**Task requirements**
Needed from the data below: all lines that contain the word "color".

**Web page edit records**
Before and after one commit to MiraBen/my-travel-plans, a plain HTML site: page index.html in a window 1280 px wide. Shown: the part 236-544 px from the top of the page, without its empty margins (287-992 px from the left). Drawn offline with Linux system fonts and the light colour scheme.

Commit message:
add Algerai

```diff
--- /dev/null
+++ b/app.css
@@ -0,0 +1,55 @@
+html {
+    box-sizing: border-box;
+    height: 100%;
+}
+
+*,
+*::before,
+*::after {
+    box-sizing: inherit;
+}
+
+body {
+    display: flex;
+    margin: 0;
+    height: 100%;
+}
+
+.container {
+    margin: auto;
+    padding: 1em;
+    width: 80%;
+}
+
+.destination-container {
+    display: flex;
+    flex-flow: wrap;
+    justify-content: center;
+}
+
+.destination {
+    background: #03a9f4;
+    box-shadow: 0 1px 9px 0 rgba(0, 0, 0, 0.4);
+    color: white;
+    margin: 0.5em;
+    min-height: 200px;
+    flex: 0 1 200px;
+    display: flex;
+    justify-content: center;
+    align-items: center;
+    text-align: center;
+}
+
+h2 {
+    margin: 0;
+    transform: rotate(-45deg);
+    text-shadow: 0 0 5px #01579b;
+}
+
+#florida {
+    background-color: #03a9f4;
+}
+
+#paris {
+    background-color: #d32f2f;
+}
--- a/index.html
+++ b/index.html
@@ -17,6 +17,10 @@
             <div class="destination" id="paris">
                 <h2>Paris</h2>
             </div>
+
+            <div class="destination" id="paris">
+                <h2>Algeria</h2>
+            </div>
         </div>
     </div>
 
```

---

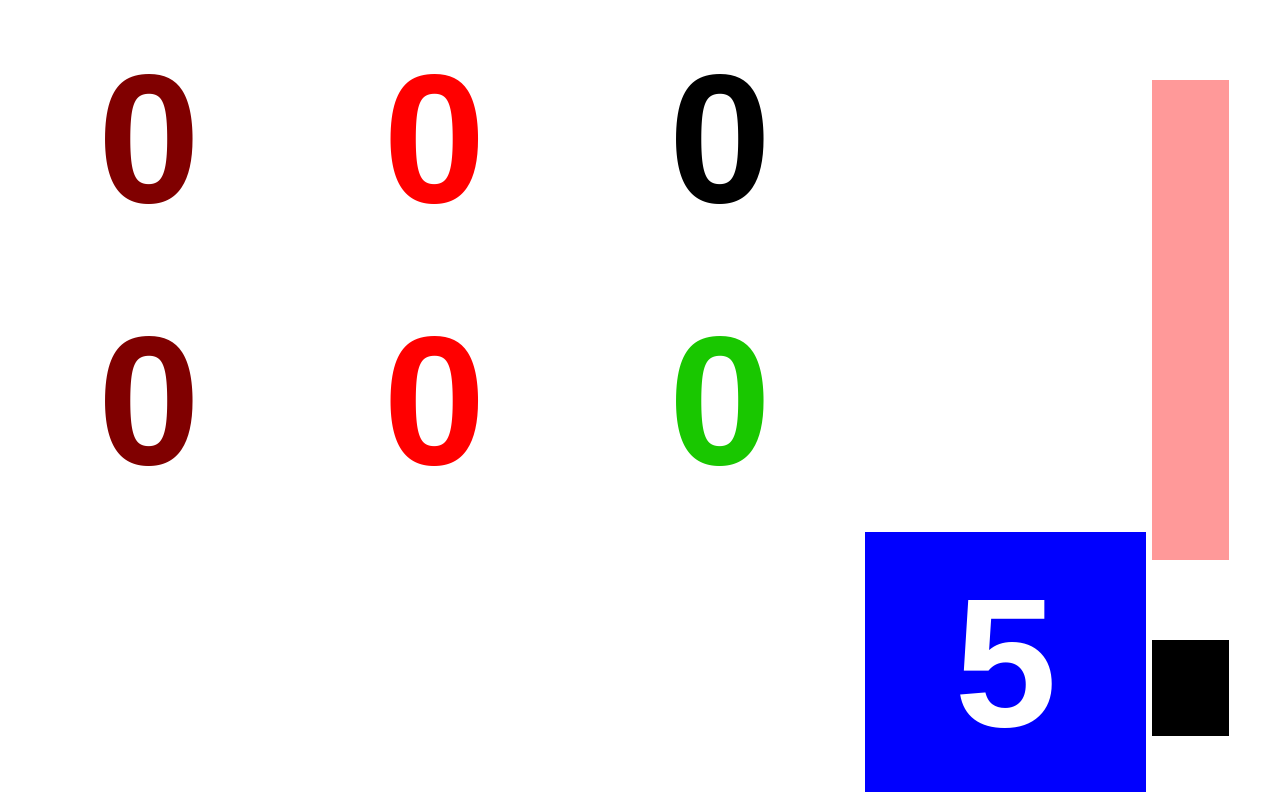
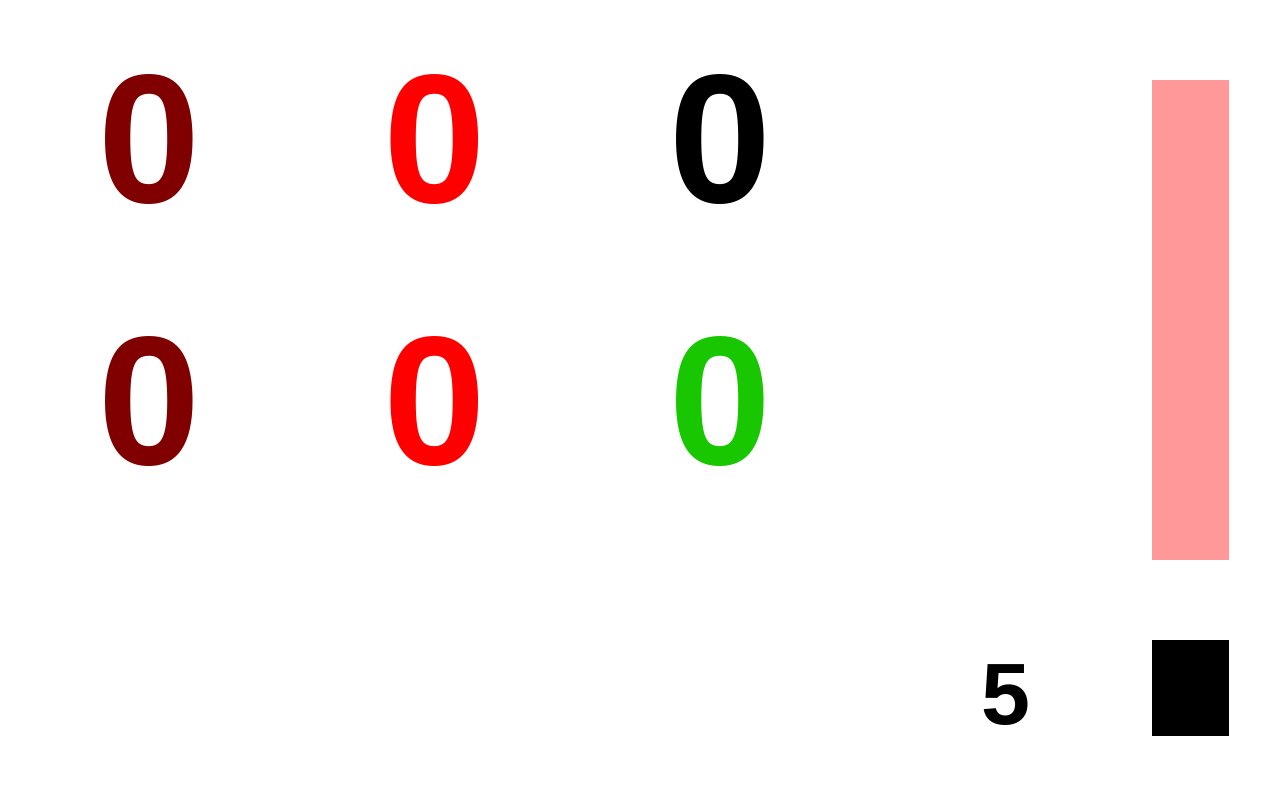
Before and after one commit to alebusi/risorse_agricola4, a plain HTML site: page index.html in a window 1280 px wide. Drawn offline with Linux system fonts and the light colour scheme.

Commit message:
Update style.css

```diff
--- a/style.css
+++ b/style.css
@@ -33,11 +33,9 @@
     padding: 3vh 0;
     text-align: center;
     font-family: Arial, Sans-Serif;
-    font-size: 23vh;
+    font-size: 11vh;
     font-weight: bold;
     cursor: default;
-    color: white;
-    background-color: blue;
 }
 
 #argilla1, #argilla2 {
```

**Task solution**
+    color: white;
+    background-color: #03a9f4;
+    background-color: #d32f2f;
-    color: white;
-    background-color: blue;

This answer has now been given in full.